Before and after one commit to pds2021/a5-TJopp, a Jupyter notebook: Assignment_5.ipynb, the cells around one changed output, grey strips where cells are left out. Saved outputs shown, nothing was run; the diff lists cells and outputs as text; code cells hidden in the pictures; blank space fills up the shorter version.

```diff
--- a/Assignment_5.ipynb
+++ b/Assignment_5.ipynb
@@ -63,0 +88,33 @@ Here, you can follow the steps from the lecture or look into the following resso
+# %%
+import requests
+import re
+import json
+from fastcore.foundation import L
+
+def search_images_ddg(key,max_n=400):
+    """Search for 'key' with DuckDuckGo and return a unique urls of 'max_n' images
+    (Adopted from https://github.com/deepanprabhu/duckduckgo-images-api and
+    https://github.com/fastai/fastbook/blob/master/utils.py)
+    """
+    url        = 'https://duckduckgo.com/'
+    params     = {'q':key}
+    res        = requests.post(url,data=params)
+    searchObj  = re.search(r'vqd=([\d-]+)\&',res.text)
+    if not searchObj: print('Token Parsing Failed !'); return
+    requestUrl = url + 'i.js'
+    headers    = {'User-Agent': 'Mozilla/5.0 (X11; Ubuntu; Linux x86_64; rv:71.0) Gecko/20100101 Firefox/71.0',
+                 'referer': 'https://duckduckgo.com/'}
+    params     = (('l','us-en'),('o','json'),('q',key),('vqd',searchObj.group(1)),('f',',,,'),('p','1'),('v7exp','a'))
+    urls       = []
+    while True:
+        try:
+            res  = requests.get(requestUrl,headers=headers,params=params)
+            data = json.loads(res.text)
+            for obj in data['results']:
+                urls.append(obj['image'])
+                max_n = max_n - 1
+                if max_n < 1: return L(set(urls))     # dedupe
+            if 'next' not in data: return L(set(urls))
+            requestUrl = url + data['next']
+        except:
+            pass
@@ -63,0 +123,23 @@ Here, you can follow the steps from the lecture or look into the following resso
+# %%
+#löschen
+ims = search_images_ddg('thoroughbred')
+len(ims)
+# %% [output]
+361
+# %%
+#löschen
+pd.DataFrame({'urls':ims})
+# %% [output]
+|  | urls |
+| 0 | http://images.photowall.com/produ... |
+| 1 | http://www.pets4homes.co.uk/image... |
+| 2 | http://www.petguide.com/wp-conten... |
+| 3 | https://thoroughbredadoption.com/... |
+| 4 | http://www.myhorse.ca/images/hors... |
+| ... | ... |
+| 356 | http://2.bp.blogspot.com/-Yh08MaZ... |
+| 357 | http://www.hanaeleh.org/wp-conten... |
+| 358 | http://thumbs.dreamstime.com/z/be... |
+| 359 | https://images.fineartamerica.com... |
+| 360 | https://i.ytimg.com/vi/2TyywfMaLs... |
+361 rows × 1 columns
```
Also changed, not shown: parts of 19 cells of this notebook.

-=-=-=-=-

Every line of the listing that includes the word "https" must be copied.

**Answer to this task:**
+    (Adopted from https://github.com/deepanprabhu/duckduckgo-images-api and
+    https://github.com/fastai/fastbook/blob/master/utils.py)
+    url        = 'https://duckduckgo.com/'
+                 'referer': 'https://duckduckgo.com/'}
+| 3 | https://thoroughbredadoption.com/... |
+| 359 | https://images.fineartamerica.com... |
+| 360 | https://i.ytimg.com/vi/2TyywfMaLs... |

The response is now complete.